Citing examples of racism in contemporary media and law, Megan Paulson, Instructor in History, walked her audience through the historical discrimination against black citizens of America in her presentation on January 31.
Paulson’s presentation, “An Interest Convergence Dilemma,” took place in Kemper Auditorium and is a continuation of the 2018-2019 Madison Smith Presentation Series, sponsored by the Department of Interdisciplinary Studies. The series is named after and dedicated to Madison Smith, Class of 1873, who was born into slavery in North Carolina and moved to the North after his emancipation.
A dominant group of any society develops certain cultural narratives in order to justify their underlying rules and structures, according to Paulson. In her talk, she introduced Critical Race Theory, the idea that government laws impact the way certain races are treated. She believes that federal laws have degraded and continue to degrade black Americans.
Paulson said in her talk, “Critical Race Theory comes out of Critical Legal Theory, which really underscores the way in which the law shapes culture…. The theory states that first, racism is ordinary. The interests of the blacks will not be met unless it converges with the interests of white citizens.”
Omar Khan ’20, an attendee of the event, reflected on the application of Critical Race Theory to the current American educational system after Paulson’s presentation, and hopes to see his classes reference this theory more.
“I think Critical Race Theory should be talked about more in our English or History classrooms, because when looking at the fundamentals of the theory, there are components implying racism that are ingrained in our educational system. We should use more of that to analyze some of our texts and historical documents that we see,” said Khan.

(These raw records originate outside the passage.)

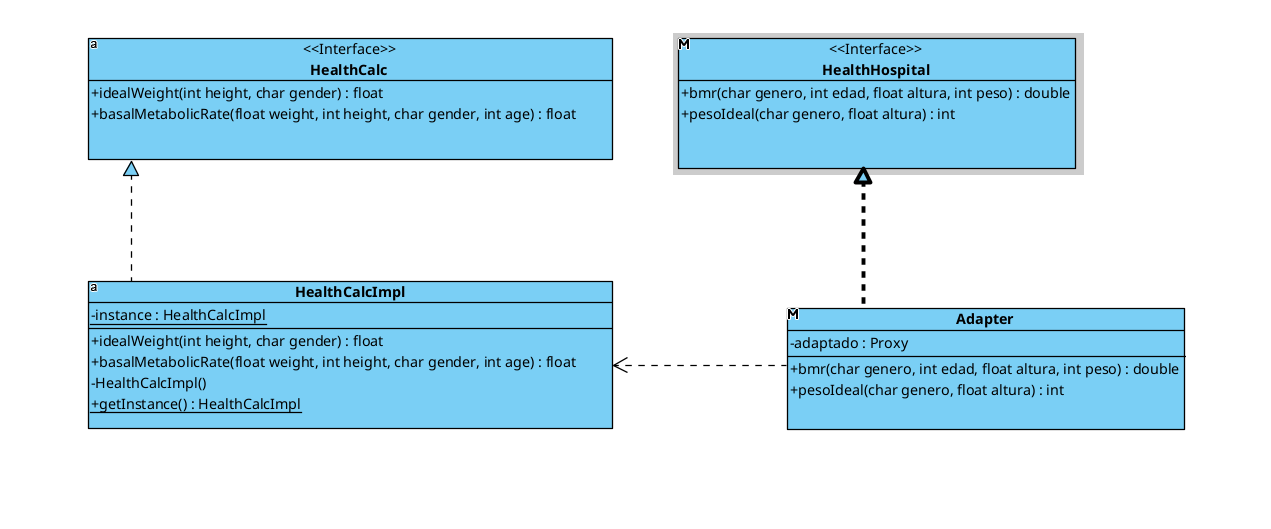
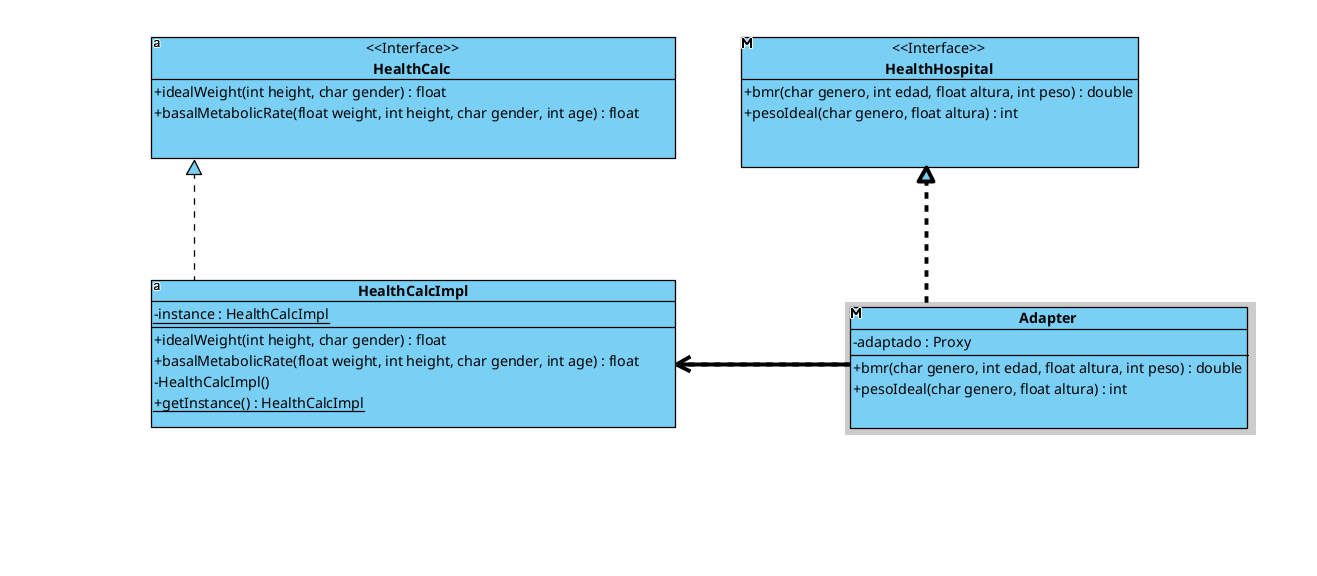
imagenes corregidas, lineas disscontinuas de las asociaciones ahora continua

Changed region(s): [[0.0614, 0.0605, 0.9512, 0.8166]]

diff --git a/README.md b/README.md
@@ -1,6 +1,9 @@
 # isa2024-healtcalc
 Health calculator
 ***
+
+# Práctica 7: Refactorings
+
 # Práctica 6: Patrones de diseño
 En esta practica, hemos implementado patrones de diseño para realizar tareas especificas como adaptar nuestra calculadora a las especificaciones de un hopital, llevar un registro y sacar estadisticas de los datos con proxy o traducir nuestra calculadora a distintos idiomas y sistemas metricos con decoradores.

According to Paulson, it is important to recognize that discrimination towards black people is built into the legal system and history of America.
Paulson said, “Racism is a story of labor, politics, and economics that control power and wealth. One thing that is interesting about whiteness is that though the exact definition changes over time, its nature of trying to segregate from others is the same. Historically, if we look at slave laws dating back to the colonial era, the legal system starts to identify who is black and who is not.”

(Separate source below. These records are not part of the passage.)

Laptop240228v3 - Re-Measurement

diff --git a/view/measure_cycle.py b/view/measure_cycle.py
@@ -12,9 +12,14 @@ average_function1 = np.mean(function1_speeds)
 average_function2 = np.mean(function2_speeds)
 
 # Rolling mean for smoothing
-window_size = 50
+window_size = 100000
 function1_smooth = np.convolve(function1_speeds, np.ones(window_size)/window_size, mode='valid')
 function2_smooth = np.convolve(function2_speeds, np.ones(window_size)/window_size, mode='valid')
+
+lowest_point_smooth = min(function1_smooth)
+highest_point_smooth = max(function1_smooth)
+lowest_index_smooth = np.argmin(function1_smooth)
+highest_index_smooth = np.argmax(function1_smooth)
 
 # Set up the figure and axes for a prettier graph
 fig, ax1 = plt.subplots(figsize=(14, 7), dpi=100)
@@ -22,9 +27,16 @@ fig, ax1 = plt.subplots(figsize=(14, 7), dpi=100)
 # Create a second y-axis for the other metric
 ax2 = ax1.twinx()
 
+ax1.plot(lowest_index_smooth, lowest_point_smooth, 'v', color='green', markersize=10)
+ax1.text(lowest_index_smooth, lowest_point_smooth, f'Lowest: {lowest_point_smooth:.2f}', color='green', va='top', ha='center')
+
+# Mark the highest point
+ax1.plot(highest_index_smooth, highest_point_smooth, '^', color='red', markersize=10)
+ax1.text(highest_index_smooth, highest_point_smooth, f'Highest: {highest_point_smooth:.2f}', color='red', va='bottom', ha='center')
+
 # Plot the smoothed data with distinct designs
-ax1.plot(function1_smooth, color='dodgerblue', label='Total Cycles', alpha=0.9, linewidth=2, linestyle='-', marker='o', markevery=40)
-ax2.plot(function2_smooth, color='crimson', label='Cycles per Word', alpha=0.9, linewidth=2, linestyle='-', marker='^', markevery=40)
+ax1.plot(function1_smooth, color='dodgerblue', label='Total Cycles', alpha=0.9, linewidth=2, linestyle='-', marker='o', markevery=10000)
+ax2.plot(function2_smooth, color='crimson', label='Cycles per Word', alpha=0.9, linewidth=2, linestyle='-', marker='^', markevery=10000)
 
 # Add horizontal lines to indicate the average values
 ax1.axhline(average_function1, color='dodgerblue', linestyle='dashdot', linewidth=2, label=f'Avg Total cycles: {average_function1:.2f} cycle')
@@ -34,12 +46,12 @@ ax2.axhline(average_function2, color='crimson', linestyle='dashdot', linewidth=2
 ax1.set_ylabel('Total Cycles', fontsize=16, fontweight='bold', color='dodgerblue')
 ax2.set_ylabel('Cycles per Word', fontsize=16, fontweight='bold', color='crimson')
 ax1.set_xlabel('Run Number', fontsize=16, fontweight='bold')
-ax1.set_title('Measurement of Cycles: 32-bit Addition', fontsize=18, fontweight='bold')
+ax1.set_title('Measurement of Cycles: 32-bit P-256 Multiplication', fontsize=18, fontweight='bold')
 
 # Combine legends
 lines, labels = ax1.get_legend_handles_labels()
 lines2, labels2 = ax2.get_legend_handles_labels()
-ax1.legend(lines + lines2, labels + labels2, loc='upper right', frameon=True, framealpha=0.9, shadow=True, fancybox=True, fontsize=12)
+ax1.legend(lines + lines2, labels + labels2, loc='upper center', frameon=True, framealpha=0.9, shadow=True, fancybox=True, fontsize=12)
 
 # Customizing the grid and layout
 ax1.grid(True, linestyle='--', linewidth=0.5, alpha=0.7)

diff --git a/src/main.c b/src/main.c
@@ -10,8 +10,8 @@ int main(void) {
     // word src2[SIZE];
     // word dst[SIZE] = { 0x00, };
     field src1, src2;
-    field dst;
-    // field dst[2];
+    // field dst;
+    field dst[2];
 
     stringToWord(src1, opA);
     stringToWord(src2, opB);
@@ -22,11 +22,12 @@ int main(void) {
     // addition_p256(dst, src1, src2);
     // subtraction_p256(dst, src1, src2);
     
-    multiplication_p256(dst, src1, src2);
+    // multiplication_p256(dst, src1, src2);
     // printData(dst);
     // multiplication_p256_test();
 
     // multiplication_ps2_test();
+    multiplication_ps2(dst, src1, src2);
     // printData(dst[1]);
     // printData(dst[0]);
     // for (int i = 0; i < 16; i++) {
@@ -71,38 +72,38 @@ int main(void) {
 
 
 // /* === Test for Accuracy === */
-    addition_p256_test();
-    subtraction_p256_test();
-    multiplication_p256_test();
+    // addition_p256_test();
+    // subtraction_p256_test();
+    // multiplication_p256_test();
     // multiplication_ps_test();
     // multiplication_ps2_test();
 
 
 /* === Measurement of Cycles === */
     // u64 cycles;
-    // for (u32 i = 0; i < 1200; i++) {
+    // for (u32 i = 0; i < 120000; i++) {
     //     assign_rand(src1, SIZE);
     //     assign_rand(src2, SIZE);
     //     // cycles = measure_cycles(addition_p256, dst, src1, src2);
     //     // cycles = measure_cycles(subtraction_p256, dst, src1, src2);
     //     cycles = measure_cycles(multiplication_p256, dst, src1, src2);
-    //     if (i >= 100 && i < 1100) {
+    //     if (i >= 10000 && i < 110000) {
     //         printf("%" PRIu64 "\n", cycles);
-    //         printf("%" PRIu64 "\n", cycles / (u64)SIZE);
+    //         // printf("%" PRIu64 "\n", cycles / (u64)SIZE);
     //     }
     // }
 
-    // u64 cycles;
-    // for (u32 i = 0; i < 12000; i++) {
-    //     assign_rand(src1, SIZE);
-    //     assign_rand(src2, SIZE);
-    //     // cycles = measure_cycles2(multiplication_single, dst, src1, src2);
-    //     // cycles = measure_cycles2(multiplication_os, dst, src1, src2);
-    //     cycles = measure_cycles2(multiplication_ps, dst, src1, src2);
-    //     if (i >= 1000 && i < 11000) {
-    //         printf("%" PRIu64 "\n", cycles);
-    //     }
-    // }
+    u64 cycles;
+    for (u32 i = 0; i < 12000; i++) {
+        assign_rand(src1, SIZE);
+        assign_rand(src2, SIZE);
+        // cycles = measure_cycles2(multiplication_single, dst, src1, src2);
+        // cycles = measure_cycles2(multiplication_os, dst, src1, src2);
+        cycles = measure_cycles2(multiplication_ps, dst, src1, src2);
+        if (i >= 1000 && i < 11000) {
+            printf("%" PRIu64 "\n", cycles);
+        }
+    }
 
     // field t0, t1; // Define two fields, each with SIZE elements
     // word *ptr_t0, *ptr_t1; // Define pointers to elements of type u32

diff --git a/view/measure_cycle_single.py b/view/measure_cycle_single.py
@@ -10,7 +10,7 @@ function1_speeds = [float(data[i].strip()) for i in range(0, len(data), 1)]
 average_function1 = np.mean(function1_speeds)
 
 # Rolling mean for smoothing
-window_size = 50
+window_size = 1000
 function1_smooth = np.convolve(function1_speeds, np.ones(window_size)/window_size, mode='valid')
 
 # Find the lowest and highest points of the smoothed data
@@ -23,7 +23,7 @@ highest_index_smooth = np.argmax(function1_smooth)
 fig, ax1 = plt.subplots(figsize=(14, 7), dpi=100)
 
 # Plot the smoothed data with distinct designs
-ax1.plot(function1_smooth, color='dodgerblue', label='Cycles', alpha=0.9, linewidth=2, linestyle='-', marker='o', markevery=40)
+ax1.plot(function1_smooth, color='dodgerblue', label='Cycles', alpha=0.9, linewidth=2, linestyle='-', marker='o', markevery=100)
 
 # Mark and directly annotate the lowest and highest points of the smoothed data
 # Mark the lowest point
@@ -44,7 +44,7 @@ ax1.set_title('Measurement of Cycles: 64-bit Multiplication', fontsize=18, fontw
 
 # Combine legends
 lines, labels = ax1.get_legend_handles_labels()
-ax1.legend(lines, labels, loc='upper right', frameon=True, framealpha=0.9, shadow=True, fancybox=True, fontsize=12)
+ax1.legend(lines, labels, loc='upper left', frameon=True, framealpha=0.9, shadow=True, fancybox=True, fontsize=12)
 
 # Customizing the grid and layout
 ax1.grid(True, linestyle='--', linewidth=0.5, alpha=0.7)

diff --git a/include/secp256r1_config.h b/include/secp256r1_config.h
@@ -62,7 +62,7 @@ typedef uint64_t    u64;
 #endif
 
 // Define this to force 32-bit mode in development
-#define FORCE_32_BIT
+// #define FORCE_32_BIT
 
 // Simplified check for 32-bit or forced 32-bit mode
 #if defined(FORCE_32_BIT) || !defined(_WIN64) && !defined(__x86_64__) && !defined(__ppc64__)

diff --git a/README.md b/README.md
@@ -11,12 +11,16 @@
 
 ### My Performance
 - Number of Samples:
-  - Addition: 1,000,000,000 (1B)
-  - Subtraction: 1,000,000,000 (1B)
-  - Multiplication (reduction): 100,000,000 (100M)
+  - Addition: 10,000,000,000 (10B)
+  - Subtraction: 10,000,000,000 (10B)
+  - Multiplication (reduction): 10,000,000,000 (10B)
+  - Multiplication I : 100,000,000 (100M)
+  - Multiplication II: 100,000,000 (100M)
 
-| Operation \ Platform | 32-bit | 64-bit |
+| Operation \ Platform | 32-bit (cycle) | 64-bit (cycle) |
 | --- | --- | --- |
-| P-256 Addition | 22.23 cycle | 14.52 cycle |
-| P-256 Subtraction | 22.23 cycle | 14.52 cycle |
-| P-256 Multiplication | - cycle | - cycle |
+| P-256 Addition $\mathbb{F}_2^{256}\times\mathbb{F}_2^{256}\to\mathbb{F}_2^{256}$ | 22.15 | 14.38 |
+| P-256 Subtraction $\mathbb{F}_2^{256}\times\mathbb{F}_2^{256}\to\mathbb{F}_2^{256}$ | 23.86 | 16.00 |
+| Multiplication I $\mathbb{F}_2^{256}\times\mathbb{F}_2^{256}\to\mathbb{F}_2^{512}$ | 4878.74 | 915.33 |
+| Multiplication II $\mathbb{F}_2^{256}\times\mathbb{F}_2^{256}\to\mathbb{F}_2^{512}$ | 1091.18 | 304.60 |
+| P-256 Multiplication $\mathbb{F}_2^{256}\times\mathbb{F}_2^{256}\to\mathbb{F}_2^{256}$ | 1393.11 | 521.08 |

Paulson believes that being able to claim whiteness and prove that one is not black carries with it a certain amount of privilege.
“Essentially you are able to prove your freedom. Law is the system of how our country operates. In it, whiteness is property. It is a very specific thing that is a covered and protected status,” said Paulson.
Tyren Bynum, Instructor in English, found Paulson’s argument about the division of races and racism to be true. According to Bynum, they permit racial hierarchy to maintain its form throughout different parts of society.
“The overall message is how insidious racism is within the fabric of this country. How the laws, the history, the air we breathe on a continuous basis permits the racial hierarchy to continue to exist. Although we do not see those at times, it is always there. None of this is organic or natural, but it has all been constructed,” said Bynum.
Paulson emphasized that it should still be every citizen’s goal to help build a more fair country for all races, mentioning a United States 1982 Federal Code, which states that all citizens in the U.S. have the same right as enjoyed by white citizens.
“This means that white citizenry is the norm. In thinking about how to make things better, I want to start with the statement that I love U.S. history. Regardless of how it has disheartening, brutal, and unfair aspects, I love it because it is a phenomenal story. It is one that we all have to create and write together. It is important that we write it together, so that we have the pieces in it that will help us create a more egalitarian society,” said Paulson.
The Smith Presentation Series plans on featuring many more speakers in the future. David Fox, Chair of Interdisciplinary Studies, noted that many of the topics that Paulson discussed will be continuously mentioned.
Fox said, “The charges of the presentations that are organized by the Department of Interdisciplinary Studies is to embed studies of axes of identity, of systems and structures of hierarchy and power, of differences and commonalities across groups and individuals into the academic program. What is empathy? Inclusion? Justice? These are some of the questions that the presentations and the department must continue to tackle.”